• **WORK INSTRUCTION**: Leave every image out, and return the rest of the data word for word.

== RECORDS TO USE ==

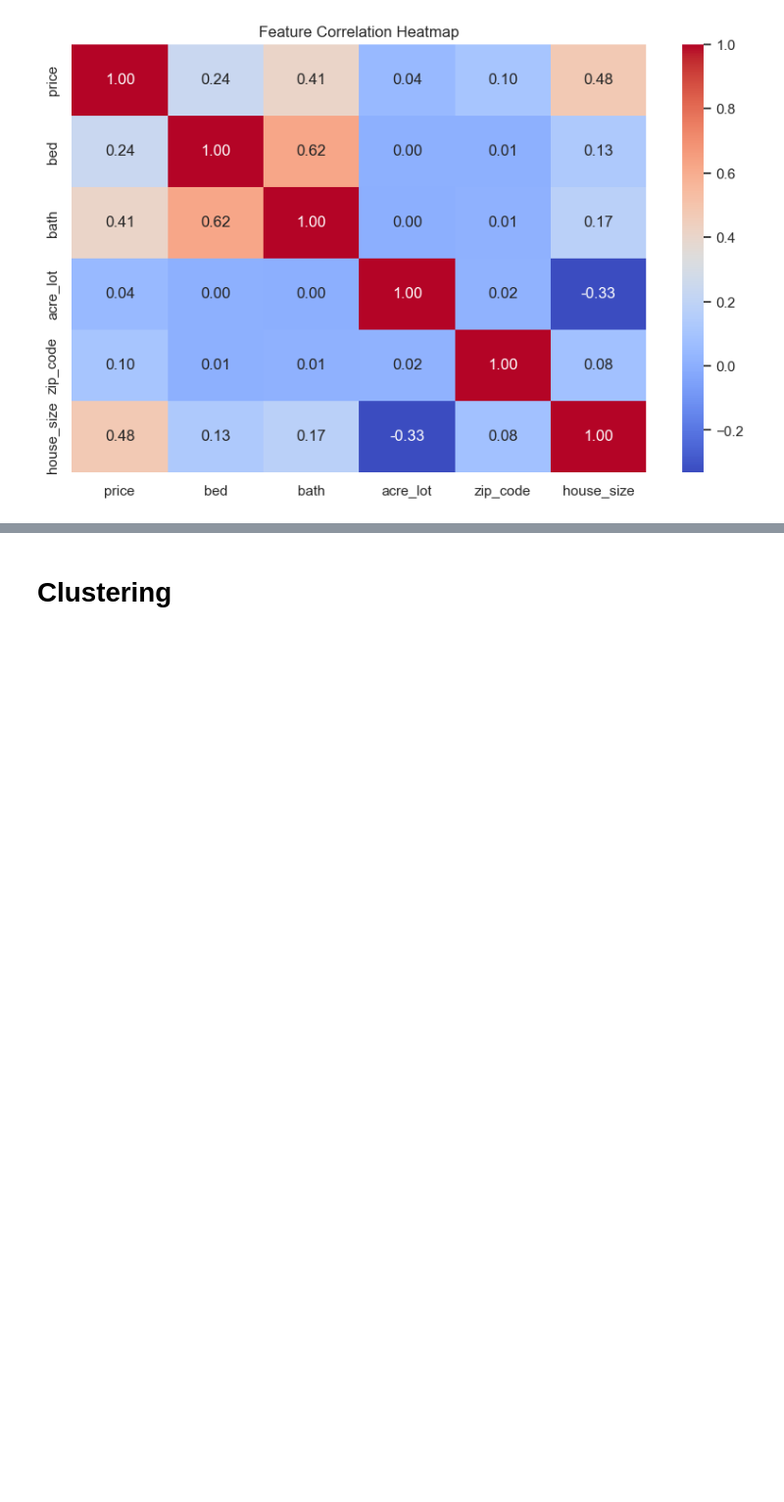
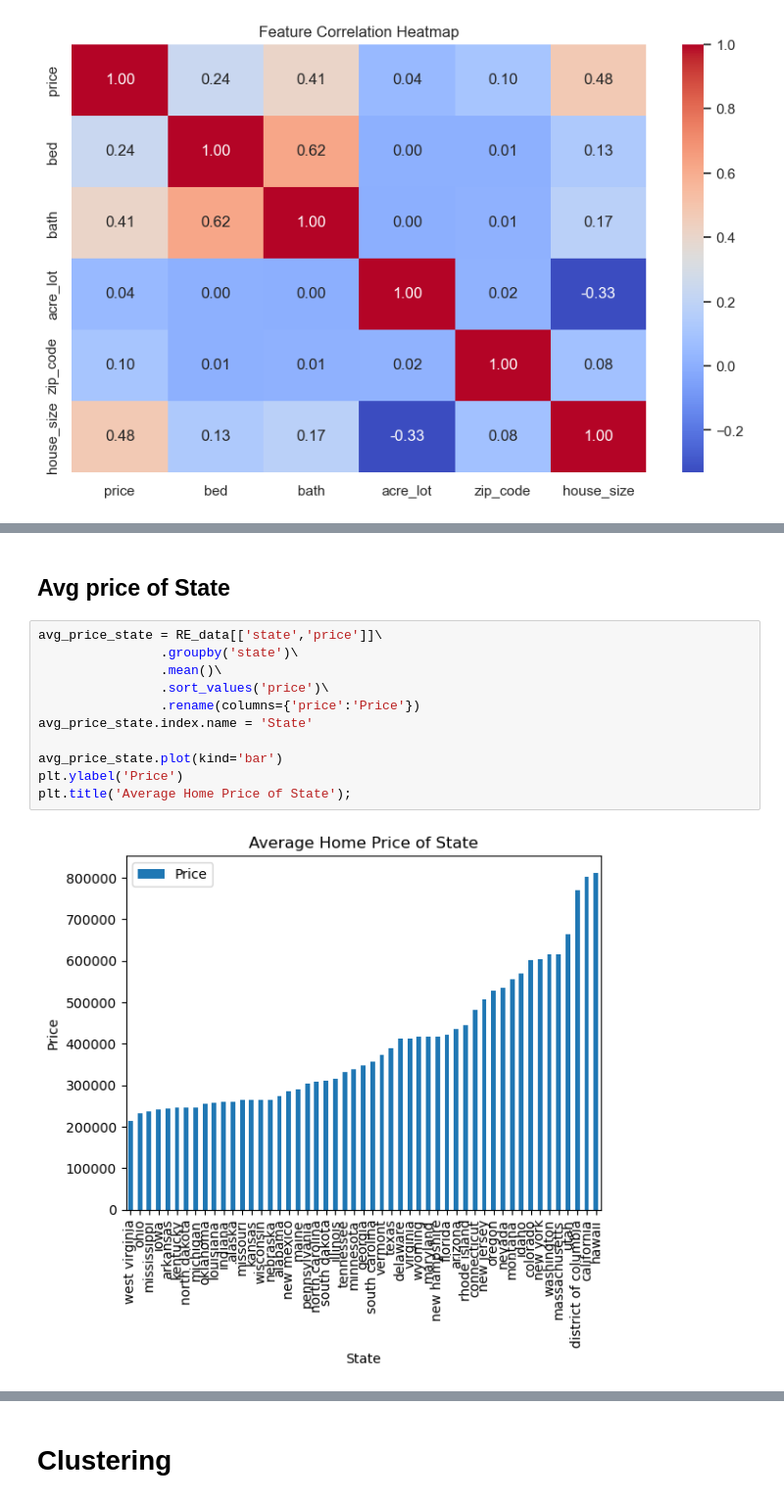
Before and after one commit to SatrunsDream/DSC148-Project, a Jupyter notebook: Case_Study.ipynb, the cells around one changed output, grey strips where cells are left out. Shown at 98% size. Cells and saved outputs as stored; diff of their text form; blank space fills up the shorter version.

```diff
--- a/Case_Study.ipynb
+++ b/Case_Study.ipynb
@@ -514,0 +601,15 @@ plt.show()
+# %% [markdown]
+## Avg price of State
+# %%
+avg_price_state = RE_data[['state','price']]\
+                .groupby('state')\
+                .mean()\
+                .sort_values('price')\
+                .rename(columns={'price':'Price'})
+avg_price_state.index.name = 'State'
+
+avg_price_state.plot(kind='bar')
+plt.ylabel('Price')
+plt.title('Average Home Price of State');
+# %% [output]
+[figure, added]
```
Also changed, not shown: parts of 22 cells of this notebook.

===

• **TASK RESULT**:
Before and after one commit to SatrunsDream/DSC148-Project, a Jupyter notebook: Case_Study.ipynb, the cells around one changed output, grey strips where cells are left out. Shown at 98% size. Cells and saved outputs as stored; diff of their text form; blank space fills up the shorter version.

```diff
--- a/Case_Study.ipynb
+++ b/Case_Study.ipynb
@@ -514,0 +601,15 @@ plt.show()
+# %% [markdown]
+## Avg price of State
+# %%
+avg_price_state = RE_data[['state','price']]\
+                .groupby('state')\
+                .mean()\
+                .sort_values('price')\
+                .rename(columns={'price':'Price'})
+avg_price_state.index.name = 'State'
+
+avg_price_state.plot(kind='bar')
+plt.ylabel('Price')
+plt.title('Average Home Price of State');
+# %% [output]
+[figure, added]
```
Also changed, not shown: parts of 22 cells of this notebook.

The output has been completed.